The German Comics Scene

Ever since comics have become widely popular in Germany they´ve been met with mixed emotions: Most of the comics available for a long time were made for kids which loved them from the beginning. Grown-ups on the other hand had been more sceptical and comics were widely regarded as a nuisance, unliterary, unworthy and even threatening.  Still, over the past decades and especially in the last ten years  comics have been established as a popular medium, their literary and artistic virtues widely acknowledged.

It is quite natural for kids to read comics. A wide ranging selection of books, mostly series, are available, including Disney comics and special editions of superheroes. Manga is an established style among teenagers, dozens of series are being published every month. After remarkable high sales in the early 2000s Manga is still strong and dominant among this age group.

The widest selection of books is available to a mature audience, ranging from franco-belgian albums – humor titles, adventure, fantasy, etc. – to graphic novels with a literary appeal. Superheroes and similar fantasy or adventure titles are popular among grown ups as well.

Collectors of (second hand) books and albums are a vital part of a certain fracture of the comics scene. Regular fares are held that are aiming at this group almost exclusively.

Universities do not offer degrees in comic making yet, still many young authors have studied illustration or similar classes. Over the past years numerous universities have employed artists, who have made their names as comics artists, as professors. Those teachers now encourage students to make comics, sometimes even setting up publishing companies to make their students´ work available in printed form. The growing number of comics artists coming from this background is noticeable.

The small press szene in Germany changed a lot in the last years. Many new magazines popped up in Hamburg and Berlin, replacing the oldschool photocopy fanzines with more sophisticatedly reproduced while still independent products, shifting from underground-inspired aesthetics to more arty approaches. In the same time, the Hamburg-Berlin monopoly gave way to a more diverse formation with strong communities not only in the far north but also in Kiel, Leipzig and many other cities.

While graphic novels have been around for more than twenty years, they´ve become much more popular since being branded as such. Currently graphic novels are in the spotlight of media attention. All major newspapers include reviews of new titles on a regular basis. Radio stations do so as well and TV is also picking up. Thus reports on comics and their creators are not exotic anymore, the focus shifting away from comics as a phenomenon to a closer look at the particular piece or the artist present.

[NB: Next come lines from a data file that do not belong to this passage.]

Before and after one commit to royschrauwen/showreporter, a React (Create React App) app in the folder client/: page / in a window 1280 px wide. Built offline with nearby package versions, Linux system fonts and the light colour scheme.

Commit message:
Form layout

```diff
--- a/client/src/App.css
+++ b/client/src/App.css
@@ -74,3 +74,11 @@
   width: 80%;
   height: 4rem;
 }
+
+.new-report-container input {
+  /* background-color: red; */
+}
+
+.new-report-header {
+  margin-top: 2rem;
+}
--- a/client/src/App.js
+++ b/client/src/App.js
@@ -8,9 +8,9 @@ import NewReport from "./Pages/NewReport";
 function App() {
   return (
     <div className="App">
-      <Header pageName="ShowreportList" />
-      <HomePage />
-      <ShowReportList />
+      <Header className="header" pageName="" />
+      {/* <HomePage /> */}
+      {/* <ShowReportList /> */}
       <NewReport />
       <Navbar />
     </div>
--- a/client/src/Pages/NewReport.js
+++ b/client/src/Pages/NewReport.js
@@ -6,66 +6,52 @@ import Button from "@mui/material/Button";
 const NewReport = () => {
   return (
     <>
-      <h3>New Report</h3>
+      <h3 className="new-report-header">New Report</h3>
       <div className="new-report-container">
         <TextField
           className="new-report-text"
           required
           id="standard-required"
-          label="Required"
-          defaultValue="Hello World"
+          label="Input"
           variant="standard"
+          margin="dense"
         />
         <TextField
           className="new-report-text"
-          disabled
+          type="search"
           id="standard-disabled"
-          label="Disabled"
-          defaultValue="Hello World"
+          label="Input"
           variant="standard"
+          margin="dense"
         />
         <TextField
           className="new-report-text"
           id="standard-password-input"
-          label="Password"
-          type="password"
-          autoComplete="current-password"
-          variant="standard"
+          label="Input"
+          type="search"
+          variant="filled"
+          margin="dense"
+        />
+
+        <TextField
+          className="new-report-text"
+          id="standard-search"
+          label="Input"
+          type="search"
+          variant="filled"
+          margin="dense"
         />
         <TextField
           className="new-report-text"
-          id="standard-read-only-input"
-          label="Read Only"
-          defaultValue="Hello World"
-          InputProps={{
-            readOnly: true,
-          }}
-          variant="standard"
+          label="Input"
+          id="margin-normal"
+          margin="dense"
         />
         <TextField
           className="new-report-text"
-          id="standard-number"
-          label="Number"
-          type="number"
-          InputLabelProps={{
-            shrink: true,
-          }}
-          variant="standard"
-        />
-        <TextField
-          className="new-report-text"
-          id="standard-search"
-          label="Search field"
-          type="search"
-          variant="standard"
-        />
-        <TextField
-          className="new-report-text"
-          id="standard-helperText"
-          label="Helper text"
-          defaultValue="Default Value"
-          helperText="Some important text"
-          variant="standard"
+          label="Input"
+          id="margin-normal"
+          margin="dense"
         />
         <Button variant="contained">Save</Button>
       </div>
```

As of today certain age or style gaps are noticable. It is not yet common to grow up reading comics and seamlessly doing so all through your life. Also the readerships of certain styles and themes are somewhat disconnected, Manga readers and their extension of comics reading to a (subcultural) lifestyle being the most noticable. A whole new audience is being reached by graphic novels. Readers that used to be hesitant to read a comic are now opening up more and more to books that deal with themes previously known from written prose books only. These readers are sometimes reached by publishers of literature which have now started publishing one or the other graphic novel.

More and more publishers of literature start publishing comics, mostly graphic novels. Apart from that there are three main comics publishers and a number of independent companies, that sometimes consist of one or two people only. Especially the latter, maybe 10 to 15 publishing houses, are specialised in certain styles or genres.

Today there are more comics in a wider range of styles and genres available in Germany than ever before.

Christian Maiwald

Nordicomics and its projects are funded by Nordic Culture Point, Nordic Children's and Youth Committee – NORDBUK, and the Finnish Comics Society. All images are the copyright of their respective owners.